Start of Exercise data

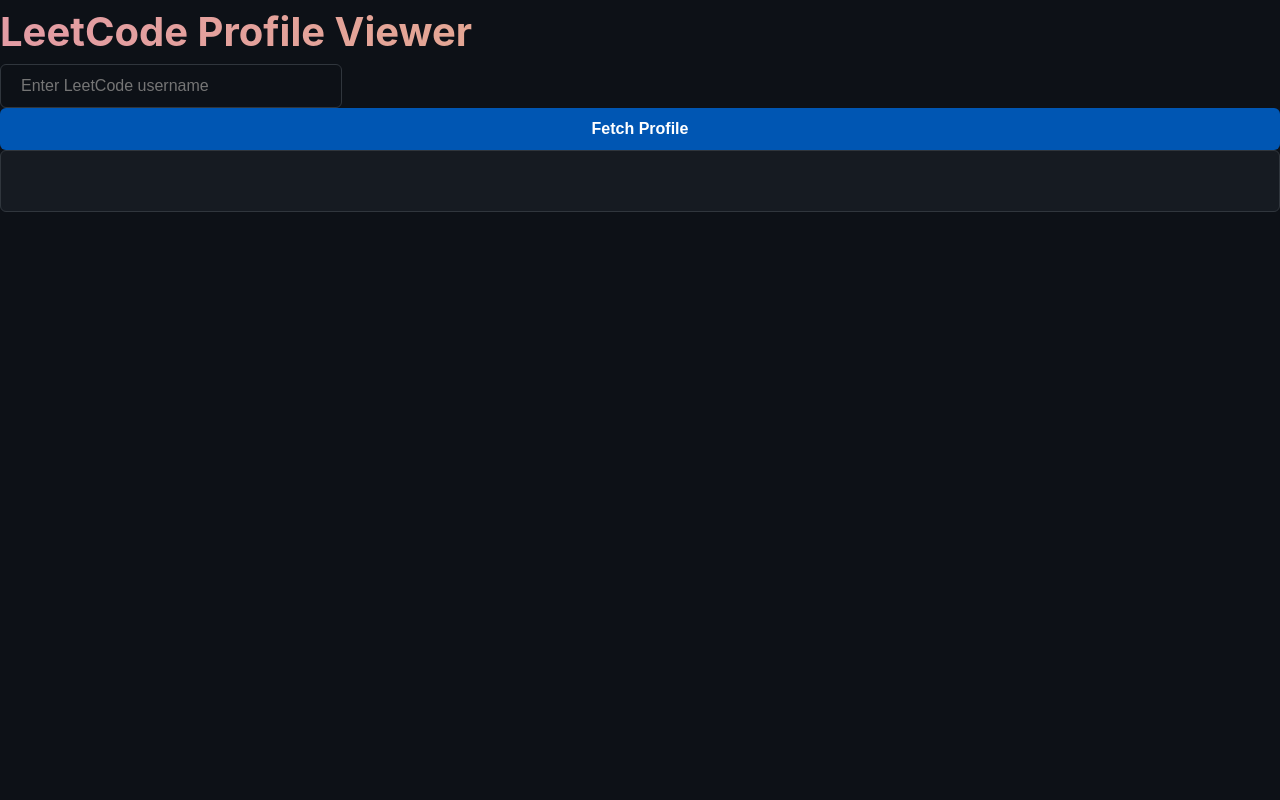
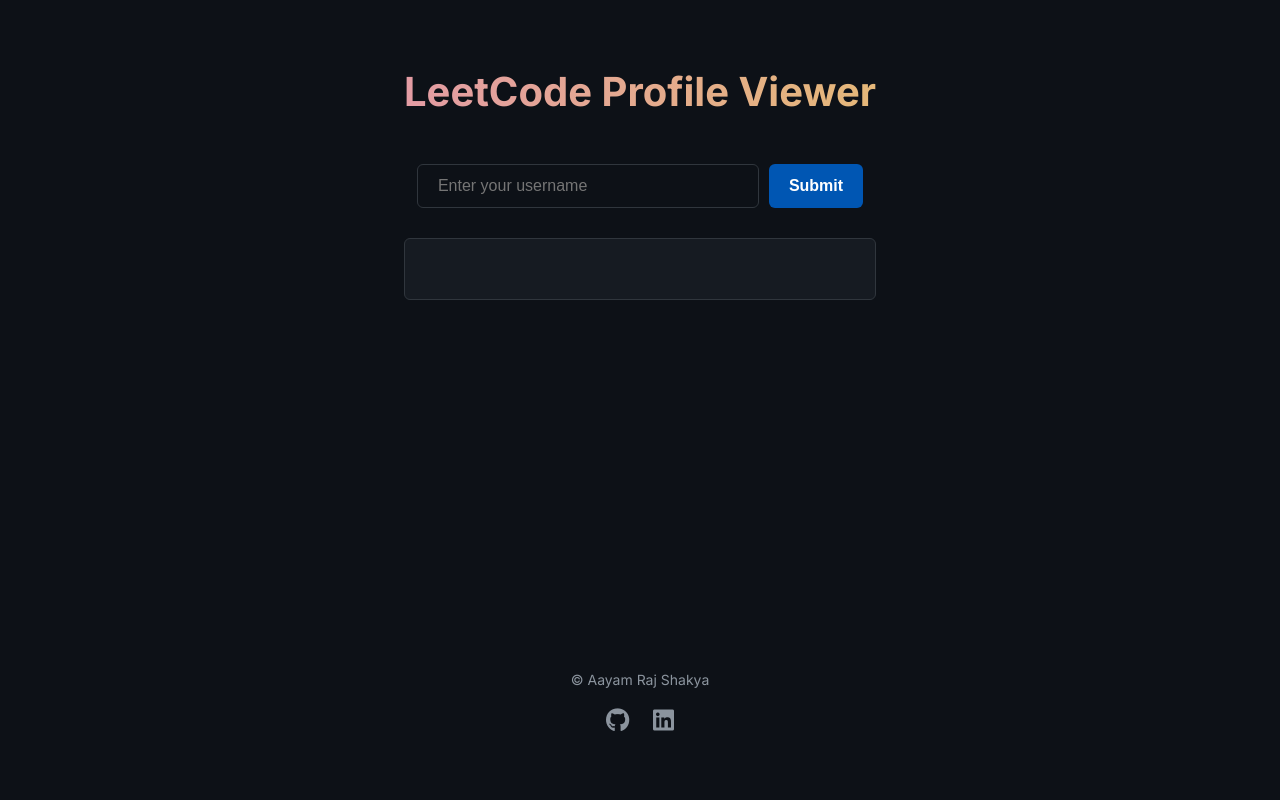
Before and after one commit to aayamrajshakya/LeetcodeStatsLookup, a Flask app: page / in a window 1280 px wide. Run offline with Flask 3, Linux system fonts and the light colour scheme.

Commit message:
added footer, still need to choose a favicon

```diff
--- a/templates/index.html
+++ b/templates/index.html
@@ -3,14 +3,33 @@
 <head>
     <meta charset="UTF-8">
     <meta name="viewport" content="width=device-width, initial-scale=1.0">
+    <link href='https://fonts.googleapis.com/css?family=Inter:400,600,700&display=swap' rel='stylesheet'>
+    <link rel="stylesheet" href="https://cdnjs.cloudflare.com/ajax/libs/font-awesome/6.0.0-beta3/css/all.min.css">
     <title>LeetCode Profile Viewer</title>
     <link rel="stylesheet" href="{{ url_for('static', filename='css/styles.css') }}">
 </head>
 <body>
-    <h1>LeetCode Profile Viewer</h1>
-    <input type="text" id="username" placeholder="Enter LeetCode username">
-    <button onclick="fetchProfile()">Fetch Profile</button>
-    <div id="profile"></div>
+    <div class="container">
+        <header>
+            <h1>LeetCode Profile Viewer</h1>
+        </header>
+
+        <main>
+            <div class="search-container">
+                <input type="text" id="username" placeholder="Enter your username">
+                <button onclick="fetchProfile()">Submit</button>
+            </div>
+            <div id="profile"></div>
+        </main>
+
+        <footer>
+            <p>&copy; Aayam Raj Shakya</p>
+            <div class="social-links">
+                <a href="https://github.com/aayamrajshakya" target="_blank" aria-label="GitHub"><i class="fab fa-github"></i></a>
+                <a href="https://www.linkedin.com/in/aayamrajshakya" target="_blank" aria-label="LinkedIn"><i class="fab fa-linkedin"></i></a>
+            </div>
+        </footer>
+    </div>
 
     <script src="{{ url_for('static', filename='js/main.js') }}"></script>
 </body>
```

End of Exercise data

## Task goal
Without the images, output all the entries exactly as they stand.

## Output
Before and after one commit to aayamrajshakya/LeetcodeStatsLookup, a Flask app: page / in a window 1280 px wide. Run offline with Flask 3, Linux system fonts and the light colour scheme.

Commit message:
added footer, still need to choose a favicon

```diff
--- a/templates/index.html
+++ b/templates/index.html
@@ -3,14 +3,33 @@
 <head>
     <meta charset="UTF-8">
     <meta name="viewport" content="width=device-width, initial-scale=1.0">
+    <link href='https://fonts.googleapis.com/css?family=Inter:400,600,700&display=swap' rel='stylesheet'>
+    <link rel="stylesheet" href="https://cdnjs.cloudflare.com/ajax/libs/font-awesome/6.0.0-beta3/css/all.min.css">
     <title>LeetCode Profile Viewer</title>
     <link rel="stylesheet" href="{{ url_for('static', filename='css/styles.css') }}">
 </head>
 <body>
-    <h1>LeetCode Profile Viewer</h1>
-    <input type="text" id="username" placeholder="Enter LeetCode username">
-    <button onclick="fetchProfile()">Fetch Profile</button>
-    <div id="profile"></div>
+    <div class="container">
+        <header>
+            <h1>LeetCode Profile Viewer</h1>
+        </header>
+
+        <main>
+            <div class="search-container">
+                <input type="text" id="username" placeholder="Enter your username">
+                <button onclick="fetchProfile()">Submit</button>
+            </div>
+            <div id="profile"></div>
+        </main>
+
+        <footer>
+            <p>&copy; Aayam Raj Shakya</p>
+            <div class="social-links">
+                <a href="https://github.com/aayamrajshakya" target="_blank" aria-label="GitHub"><i class="fab fa-github"></i></a>
+                <a href="https://www.linkedin.com/in/aayamrajshakya" target="_blank" aria-label="LinkedIn"><i class="fab fa-linkedin"></i></a>
+            </div>
+        </footer>
+    </div>
 
     <script src="{{ url_for('static', filename='js/main.js') }}"></script>
 </body>
```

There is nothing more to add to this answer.